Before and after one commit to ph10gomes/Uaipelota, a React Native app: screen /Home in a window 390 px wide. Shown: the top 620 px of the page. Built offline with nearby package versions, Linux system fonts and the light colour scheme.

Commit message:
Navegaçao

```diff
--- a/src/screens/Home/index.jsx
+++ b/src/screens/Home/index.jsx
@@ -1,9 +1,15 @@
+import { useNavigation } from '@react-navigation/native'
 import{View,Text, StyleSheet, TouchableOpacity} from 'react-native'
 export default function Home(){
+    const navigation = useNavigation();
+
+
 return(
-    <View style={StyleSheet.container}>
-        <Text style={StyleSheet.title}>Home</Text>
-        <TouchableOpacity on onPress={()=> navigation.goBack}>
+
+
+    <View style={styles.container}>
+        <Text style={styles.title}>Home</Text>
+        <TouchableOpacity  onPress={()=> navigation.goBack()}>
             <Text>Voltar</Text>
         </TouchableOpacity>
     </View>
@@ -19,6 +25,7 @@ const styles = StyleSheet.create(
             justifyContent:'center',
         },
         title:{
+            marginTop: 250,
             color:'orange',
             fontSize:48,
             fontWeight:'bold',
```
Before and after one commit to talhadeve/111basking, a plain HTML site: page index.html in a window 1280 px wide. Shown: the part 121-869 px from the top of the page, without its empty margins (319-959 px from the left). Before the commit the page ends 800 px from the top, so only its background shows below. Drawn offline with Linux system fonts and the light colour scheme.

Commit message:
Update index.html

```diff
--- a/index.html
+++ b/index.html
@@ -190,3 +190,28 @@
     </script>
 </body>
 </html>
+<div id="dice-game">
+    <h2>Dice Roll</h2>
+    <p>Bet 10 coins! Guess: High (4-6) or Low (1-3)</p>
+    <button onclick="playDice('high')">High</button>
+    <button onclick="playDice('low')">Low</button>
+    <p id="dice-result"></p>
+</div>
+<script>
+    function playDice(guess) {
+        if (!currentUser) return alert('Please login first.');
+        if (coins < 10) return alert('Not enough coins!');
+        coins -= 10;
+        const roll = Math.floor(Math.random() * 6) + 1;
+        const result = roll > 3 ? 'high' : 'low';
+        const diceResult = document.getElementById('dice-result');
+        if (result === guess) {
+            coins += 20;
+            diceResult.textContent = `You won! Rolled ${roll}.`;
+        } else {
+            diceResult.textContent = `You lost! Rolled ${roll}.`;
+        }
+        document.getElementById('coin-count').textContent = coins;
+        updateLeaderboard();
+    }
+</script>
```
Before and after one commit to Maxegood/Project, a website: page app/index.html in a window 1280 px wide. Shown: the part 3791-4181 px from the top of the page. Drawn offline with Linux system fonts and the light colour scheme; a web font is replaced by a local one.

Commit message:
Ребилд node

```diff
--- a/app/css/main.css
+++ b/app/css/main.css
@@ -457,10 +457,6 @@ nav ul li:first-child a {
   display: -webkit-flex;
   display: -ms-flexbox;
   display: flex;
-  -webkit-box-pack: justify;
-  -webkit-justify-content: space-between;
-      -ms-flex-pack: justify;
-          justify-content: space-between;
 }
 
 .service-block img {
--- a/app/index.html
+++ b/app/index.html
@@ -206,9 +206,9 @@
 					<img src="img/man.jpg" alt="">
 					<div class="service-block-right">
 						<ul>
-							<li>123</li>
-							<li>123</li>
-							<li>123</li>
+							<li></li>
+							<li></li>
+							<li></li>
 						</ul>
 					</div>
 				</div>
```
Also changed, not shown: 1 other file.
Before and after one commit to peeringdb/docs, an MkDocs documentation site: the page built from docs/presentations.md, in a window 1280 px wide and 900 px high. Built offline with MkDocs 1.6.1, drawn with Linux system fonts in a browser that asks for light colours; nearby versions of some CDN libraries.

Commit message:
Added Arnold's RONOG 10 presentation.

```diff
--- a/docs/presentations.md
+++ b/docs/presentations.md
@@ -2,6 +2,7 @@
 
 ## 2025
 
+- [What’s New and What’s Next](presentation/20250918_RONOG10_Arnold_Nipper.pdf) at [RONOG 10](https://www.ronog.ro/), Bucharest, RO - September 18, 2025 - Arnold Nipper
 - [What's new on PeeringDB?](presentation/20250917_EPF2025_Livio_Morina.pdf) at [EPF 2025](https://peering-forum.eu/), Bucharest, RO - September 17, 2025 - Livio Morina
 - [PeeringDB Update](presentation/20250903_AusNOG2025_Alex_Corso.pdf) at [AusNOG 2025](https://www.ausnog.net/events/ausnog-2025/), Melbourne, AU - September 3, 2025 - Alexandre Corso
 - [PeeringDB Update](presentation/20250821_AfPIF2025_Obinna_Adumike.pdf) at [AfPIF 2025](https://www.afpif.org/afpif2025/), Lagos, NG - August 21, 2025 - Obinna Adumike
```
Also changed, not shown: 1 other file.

*TASK OBJECTIVE*.
Out of the material above, select every line that holds the string "textContent".

*TASK OUTPUT*.
+            diceResult.textContent = `You won! Rolled ${roll}.`;
+            diceResult.textContent = `You lost! Rolled ${roll}.`;
+        document.getElementById('coin-count').textContent = coins;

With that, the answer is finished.